     WORDPRESS_DB_HOST: db:3306
     WORDPRESS_DB_USER: wordpress
     WORDPRESS_DB_NAME: wordpress


Create a folder called “wp-content” inside of “chd-docker-compose”, and inside of that, two folders called “plugins” and “themes”. We then want to copy the site’s plugins to “plugins” and clone the “chd-theme” to “themes”. See screenshots below:

File structure wp-content.

Our .yml file will create Docker volumes with the data in these these folders for use in our containers.

Now we can run the containers by navigating to the directory of our parent folder, “chd-docker-compose” (the one that contains the .yml file and “wp-content”. We run the command docker-compose up -d in the command line, and the containers should start.

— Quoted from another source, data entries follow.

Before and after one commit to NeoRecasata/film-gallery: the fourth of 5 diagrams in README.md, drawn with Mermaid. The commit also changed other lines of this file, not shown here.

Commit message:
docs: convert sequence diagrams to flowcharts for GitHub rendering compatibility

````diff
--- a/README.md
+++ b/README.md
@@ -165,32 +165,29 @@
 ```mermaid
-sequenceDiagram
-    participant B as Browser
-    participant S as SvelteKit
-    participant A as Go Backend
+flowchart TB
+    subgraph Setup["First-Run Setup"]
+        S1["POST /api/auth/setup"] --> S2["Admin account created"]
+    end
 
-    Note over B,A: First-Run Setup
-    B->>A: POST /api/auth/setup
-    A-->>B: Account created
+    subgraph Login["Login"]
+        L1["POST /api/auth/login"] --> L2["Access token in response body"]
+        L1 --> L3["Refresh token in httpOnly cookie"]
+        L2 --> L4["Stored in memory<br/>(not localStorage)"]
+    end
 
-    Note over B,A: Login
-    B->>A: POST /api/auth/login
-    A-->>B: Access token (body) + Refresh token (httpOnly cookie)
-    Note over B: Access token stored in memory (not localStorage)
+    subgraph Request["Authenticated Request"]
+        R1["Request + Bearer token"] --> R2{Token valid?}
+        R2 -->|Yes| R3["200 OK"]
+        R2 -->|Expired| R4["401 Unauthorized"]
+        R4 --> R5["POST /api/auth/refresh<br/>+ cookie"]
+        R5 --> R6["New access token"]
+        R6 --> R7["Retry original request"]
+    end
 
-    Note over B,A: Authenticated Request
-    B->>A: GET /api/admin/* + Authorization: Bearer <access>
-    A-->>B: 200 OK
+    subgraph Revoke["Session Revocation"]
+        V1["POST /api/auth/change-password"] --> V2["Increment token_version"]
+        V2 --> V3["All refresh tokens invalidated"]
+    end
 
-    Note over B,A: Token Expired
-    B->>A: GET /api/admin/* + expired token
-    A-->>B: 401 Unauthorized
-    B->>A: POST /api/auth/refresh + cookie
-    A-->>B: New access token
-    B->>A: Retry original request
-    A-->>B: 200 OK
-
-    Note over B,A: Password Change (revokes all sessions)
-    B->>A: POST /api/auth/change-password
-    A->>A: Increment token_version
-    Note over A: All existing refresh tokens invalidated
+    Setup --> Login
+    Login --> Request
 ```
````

We should then open “localhost:8000” in the browser, to find the WordPress setup page:

WordPress setup page.

We choose our language, and then input our site information. (I don’t think we need to use any login info that we specified in the .yml file, but it case we do, everything is “wordpress”):

This should bring us to the dashboard, where we can proceed to activate all plugins, and migrate the database!

Detailed Guide

Create the .yml File

The first step is to use the .yml/.yaml file template for setting up WordPress from the Docker official docs for setting up WordPress with Compose.

I made some modifications to the provided template

The MySQL version number can be specified. If it is not specified, Docker will use the latest version.

Docker .yml file MySQL without version number
Docker .yml file MySQL with version number

Using this .yml file will create two containers: A container for the MySQL database, and a container for the WordPress server.

How to Run the .yml File to Start the Containers

You can run the .yml file and build both containers with a single command: Either the command docker-compose up or docker-compose up -d. Using the former will allow Using the latter will run the containers in detached mode (which means they will run in the background, and you won’t see the process in the command line). The -d flag is identical to the --detach flag.

Below is a screenshot of part of the terminal log after using docker-compose up:

Docker WordPress and MySQL terminal in VSCode.

And here is a screenshot of the terminal log when using docker-compose up -d:

WordPress docker-compose up terminal vscode.

As you can see from the last screenshot, using docker-compose up -d allows you to continue using the same terminal window. In this case, you can view the log of the containers’ processes in the docker desktop app, which I prefer. This can be done by double-clicking the relevant container stack in the desktop app:

Then you should be brought to a detail window showing you all of the relevant logs:

After Starting the Containers

After runnning docker-compose up -d, you should be able to navigate to localhost:8000, and follow the instructions to set up your site! And that’s it! Once you finish inputting information, you should be taken to the dashboard. I don’t believe you need to use any of the login details specified in the .yml file, but in case you do, all of the usernames and passwords for the DBs and the server are “wordpress”.

WordPress setup page.

Breeching whale by Todd Cravens on Unsplash

Whale tail by by Thomas Lipke on Unsplash

Subscribe to new blog posts